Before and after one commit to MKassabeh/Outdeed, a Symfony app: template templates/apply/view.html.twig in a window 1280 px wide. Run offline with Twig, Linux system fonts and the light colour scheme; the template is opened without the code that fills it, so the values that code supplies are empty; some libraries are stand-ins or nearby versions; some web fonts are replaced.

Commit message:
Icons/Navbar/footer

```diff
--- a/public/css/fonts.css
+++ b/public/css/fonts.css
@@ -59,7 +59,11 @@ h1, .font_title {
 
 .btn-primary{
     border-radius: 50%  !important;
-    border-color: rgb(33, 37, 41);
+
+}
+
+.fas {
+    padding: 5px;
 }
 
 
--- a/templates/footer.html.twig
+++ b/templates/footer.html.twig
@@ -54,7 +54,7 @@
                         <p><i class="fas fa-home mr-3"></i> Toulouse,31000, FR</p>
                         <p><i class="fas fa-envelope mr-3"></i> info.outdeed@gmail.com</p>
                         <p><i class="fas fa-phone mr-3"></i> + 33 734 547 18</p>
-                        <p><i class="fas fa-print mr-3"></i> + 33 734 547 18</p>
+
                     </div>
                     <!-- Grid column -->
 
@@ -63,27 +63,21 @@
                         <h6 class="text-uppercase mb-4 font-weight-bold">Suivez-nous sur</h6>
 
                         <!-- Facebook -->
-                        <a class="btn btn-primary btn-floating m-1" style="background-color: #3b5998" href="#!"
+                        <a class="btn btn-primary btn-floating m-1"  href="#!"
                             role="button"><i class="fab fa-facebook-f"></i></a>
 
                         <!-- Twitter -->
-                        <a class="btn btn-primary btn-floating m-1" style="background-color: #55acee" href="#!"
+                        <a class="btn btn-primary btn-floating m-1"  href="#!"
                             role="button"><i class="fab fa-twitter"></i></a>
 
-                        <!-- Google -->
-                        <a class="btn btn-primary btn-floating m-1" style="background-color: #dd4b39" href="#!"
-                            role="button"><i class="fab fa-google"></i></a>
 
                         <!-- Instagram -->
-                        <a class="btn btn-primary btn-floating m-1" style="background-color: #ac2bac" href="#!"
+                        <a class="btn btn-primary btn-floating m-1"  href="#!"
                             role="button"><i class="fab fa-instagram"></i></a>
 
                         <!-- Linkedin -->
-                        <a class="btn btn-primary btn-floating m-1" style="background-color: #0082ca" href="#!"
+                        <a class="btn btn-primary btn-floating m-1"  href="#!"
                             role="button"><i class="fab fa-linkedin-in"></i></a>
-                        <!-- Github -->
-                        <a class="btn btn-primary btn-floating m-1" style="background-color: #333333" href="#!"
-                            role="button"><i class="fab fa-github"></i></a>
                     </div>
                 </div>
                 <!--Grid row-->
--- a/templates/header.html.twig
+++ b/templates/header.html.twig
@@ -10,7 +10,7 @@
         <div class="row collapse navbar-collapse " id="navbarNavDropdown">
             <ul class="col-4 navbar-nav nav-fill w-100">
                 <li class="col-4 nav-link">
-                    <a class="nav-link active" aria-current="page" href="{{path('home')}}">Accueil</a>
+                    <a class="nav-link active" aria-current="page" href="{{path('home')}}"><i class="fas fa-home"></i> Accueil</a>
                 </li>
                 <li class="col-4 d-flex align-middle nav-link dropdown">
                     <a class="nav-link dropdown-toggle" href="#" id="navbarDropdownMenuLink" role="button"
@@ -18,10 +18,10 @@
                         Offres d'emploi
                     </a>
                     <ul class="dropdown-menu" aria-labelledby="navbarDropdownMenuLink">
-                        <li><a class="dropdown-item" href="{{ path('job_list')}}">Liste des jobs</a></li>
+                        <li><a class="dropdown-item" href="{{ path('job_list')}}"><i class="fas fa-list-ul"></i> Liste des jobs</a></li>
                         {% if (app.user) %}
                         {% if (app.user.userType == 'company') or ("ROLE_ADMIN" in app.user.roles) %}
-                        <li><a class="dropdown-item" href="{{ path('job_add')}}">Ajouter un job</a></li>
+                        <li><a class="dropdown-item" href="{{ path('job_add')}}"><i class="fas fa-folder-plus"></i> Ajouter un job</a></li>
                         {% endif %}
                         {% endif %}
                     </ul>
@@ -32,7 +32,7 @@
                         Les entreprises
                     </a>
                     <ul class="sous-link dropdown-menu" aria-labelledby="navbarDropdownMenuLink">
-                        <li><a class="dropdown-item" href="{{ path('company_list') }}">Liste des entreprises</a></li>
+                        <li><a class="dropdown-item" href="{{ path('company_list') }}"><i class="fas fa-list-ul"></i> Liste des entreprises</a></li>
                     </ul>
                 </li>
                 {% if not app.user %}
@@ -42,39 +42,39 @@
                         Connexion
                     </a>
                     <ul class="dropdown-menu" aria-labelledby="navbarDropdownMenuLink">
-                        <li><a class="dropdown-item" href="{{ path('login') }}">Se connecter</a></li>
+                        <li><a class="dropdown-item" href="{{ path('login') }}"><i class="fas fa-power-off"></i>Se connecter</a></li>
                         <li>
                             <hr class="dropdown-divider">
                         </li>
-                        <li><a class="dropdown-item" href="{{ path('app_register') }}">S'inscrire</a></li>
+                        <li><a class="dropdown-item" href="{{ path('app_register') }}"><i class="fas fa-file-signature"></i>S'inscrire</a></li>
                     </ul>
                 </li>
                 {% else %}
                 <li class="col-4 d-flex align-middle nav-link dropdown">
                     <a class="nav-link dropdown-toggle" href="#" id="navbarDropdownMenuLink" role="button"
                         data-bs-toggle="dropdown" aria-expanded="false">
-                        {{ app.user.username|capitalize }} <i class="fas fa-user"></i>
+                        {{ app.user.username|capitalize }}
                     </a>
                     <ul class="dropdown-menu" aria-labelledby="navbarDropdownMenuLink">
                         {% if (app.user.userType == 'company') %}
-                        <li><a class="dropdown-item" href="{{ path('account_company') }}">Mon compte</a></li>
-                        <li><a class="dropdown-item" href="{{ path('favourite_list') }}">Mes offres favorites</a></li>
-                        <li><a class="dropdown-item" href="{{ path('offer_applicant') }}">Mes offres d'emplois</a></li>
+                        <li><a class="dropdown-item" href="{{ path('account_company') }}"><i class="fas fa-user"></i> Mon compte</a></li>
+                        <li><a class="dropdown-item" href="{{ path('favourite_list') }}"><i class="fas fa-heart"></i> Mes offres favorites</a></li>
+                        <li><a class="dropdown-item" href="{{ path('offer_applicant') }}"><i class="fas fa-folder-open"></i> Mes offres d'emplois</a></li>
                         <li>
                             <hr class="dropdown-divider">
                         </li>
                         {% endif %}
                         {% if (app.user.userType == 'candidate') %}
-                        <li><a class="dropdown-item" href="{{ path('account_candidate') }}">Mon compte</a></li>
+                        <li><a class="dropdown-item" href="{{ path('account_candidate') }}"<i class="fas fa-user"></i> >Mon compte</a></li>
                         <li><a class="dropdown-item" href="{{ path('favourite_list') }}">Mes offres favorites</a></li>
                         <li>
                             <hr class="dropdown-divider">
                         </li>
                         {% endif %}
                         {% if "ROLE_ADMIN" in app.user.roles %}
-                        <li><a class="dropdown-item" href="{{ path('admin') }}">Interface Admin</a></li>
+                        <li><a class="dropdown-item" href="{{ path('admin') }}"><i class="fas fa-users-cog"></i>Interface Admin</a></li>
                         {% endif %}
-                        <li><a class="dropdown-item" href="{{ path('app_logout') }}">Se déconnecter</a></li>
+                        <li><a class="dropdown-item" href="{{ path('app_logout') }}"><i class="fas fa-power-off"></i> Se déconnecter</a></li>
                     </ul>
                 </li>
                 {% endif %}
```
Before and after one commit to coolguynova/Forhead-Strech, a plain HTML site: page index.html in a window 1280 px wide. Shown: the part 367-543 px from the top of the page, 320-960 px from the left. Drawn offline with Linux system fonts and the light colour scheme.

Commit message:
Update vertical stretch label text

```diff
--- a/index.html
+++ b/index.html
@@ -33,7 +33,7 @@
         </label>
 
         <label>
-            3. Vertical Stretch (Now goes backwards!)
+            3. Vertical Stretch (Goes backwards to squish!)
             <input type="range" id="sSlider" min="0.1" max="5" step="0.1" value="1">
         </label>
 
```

============

## What to do
For the data above, give the number of lines in which the word "index" appears, and nothing more.

## Written solution
3